** Source records follows **

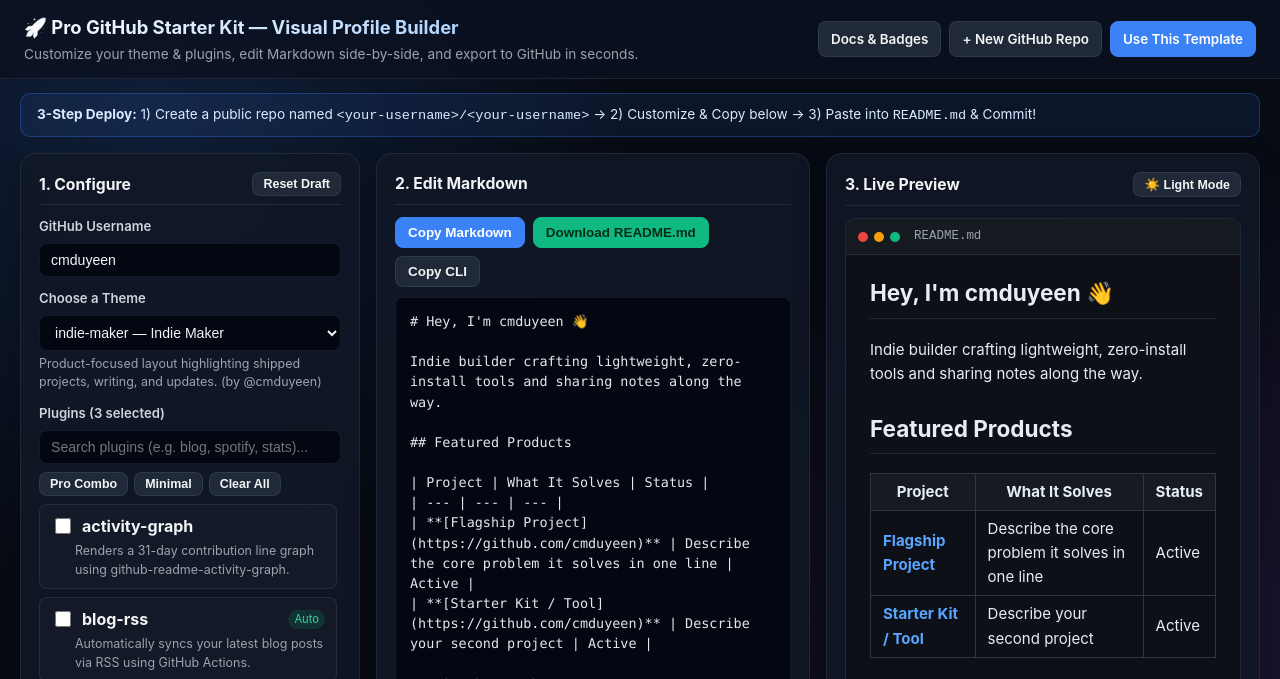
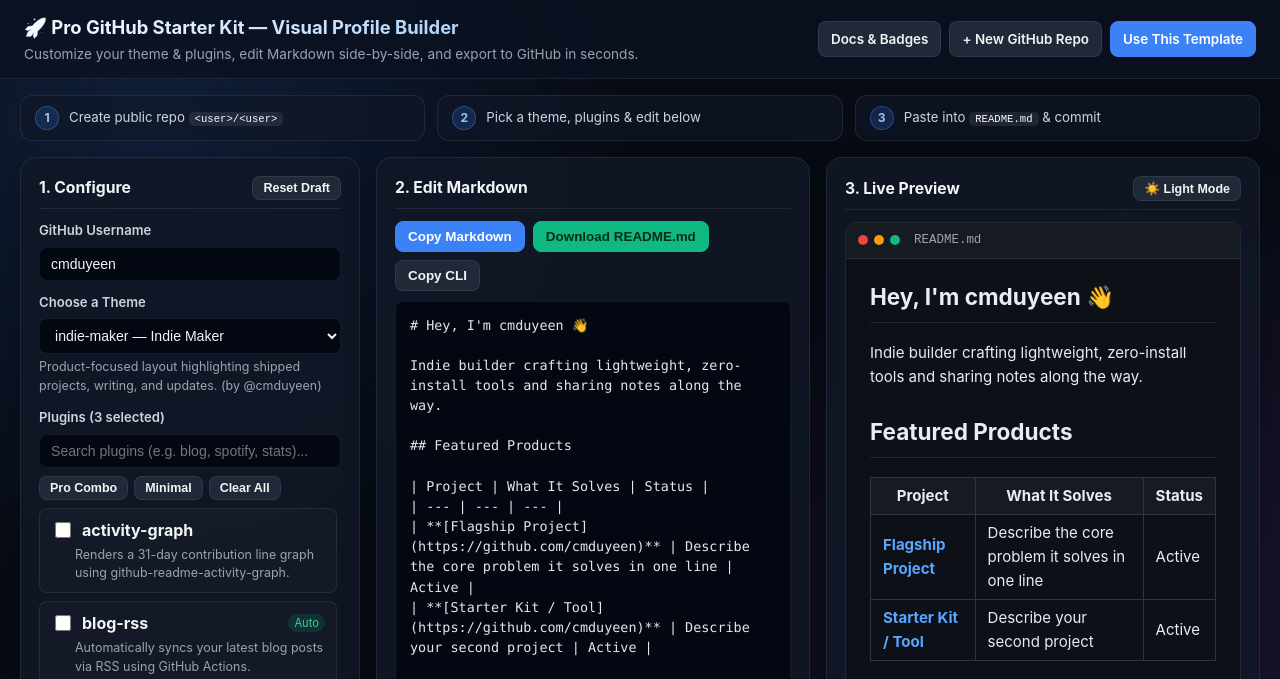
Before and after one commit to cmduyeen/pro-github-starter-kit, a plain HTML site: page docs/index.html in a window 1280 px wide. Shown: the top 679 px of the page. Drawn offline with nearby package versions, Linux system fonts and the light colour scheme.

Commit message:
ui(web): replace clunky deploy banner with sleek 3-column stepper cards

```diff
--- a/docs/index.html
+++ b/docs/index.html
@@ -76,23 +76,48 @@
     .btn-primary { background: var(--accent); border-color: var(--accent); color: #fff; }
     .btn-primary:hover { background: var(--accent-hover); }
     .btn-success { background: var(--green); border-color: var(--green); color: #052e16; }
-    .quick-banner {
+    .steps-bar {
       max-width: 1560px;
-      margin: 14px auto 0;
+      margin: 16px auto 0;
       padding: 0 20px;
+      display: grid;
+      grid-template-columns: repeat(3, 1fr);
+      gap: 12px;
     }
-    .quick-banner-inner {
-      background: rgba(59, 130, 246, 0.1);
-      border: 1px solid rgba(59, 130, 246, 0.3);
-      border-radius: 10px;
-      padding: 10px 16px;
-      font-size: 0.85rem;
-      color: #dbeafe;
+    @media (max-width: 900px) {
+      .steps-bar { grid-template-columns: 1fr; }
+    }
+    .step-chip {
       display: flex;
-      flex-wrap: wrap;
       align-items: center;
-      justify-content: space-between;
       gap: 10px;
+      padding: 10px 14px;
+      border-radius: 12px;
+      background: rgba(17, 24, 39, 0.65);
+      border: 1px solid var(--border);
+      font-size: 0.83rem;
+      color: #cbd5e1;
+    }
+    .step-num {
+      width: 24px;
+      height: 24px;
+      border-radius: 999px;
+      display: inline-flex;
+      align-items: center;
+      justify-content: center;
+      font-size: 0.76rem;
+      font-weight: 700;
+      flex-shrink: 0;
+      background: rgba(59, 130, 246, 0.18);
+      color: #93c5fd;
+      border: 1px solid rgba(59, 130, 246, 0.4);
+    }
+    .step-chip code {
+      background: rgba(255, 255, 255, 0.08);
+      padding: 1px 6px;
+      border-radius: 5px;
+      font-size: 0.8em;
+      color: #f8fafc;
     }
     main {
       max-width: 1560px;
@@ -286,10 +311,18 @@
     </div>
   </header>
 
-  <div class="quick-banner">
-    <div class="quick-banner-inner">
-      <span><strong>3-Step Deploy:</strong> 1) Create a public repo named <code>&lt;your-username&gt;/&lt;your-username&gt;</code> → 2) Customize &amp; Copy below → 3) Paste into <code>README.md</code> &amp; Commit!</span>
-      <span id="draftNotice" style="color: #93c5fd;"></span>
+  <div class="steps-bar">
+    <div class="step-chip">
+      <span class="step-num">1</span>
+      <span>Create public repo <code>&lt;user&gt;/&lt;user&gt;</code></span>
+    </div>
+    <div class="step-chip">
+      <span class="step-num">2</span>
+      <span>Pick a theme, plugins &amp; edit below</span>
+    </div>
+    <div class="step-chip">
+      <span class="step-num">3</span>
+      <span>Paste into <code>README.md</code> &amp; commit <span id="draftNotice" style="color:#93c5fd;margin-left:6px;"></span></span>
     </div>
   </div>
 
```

** End of Source records **

### Task statement
All the lines above are to be reproduced exactly, except the pictures.

### Written response
Before and after one commit to cmduyeen/pro-github-starter-kit, a plain HTML site: page docs/index.html in a window 1280 px wide. Shown: the top 679 px of the page. Drawn offline with nearby package versions, Linux system fonts and the light colour scheme.

Commit message:
ui(web): replace clunky deploy banner with sleek 3-column stepper cards

```diff
--- a/docs/index.html
+++ b/docs/index.html
@@ -76,23 +76,48 @@
     .btn-primary { background: var(--accent); border-color: var(--accent); color: #fff; }
     .btn-primary:hover { background: var(--accent-hover); }
     .btn-success { background: var(--green); border-color: var(--green); color: #052e16; }
-    .quick-banner {
+    .steps-bar {
       max-width: 1560px;
-      margin: 14px auto 0;
+      margin: 16px auto 0;
       padding: 0 20px;
+      display: grid;
+      grid-template-columns: repeat(3, 1fr);
+      gap: 12px;
     }
-    .quick-banner-inner {
-      background: rgba(59, 130, 246, 0.1);
-      border: 1px solid rgba(59, 130, 246, 0.3);
-      border-radius: 10px;
-      padding: 10px 16px;
-      font-size: 0.85rem;
-      color: #dbeafe;
+    @media (max-width: 900px) {
+      .steps-bar { grid-template-columns: 1fr; }
+    }
+    .step-chip {
       display: flex;
-      flex-wrap: wrap;
       align-items: center;
-      justify-content: space-between;
       gap: 10px;
+      padding: 10px 14px;
+      border-radius: 12px;
+      background: rgba(17, 24, 39, 0.65);
+      border: 1px solid var(--border);
+      font-size: 0.83rem;
+      color: #cbd5e1;
+    }
+    .step-num {
+      width: 24px;
+      height: 24px;
+      border-radius: 999px;
+      display: inline-flex;
+      align-items: center;
+      justify-content: center;
+      font-size: 0.76rem;
+      font-weight: 700;
+      flex-shrink: 0;
+      background: rgba(59, 130, 246, 0.18);
+      color: #93c5fd;
+      border: 1px solid rgba(59, 130, 246, 0.4);
+    }
+    .step-chip code {
+      background: rgba(255, 255, 255, 0.08);
+      padding: 1px 6px;
+      border-radius: 5px;
+      font-size: 0.8em;
+      color: #f8fafc;
     }
     main {
       max-width: 1560px;
@@ -286,10 +311,18 @@
     </div>
   </header>
 
-  <div class="quick-banner">
-    <div class="quick-banner-inner">
-      <span><strong>3-Step Deploy:</strong> 1) Create a public repo named <code>&lt;your-username&gt;/&lt;your-username&gt;</code> → 2) Customize &amp; Copy below → 3) Paste into <code>README.md</code> &amp; Commit!</span>
-      <span id="draftNotice" style="color: #93c5fd;"></span>
+  <div class="steps-bar">
+    <div class="step-chip">
+      <span class="step-num">1</span>
+      <span>Create public repo <code>&lt;user&gt;/&lt;user&gt;</code></span>
+    </div>
+    <div class="step-chip">
+      <span class="step-num">2</span>
+      <span>Pick a theme, plugins &amp; edit below</span>
+    </div>
+    <div class="step-chip">
+      <span class="step-num">3</span>
+      <span>Paste into <code>README.md</code> &amp; commit <span id="draftNotice" style="color:#93c5fd;margin-left:6px;"></span></span>
     </div>
   </div>
 
```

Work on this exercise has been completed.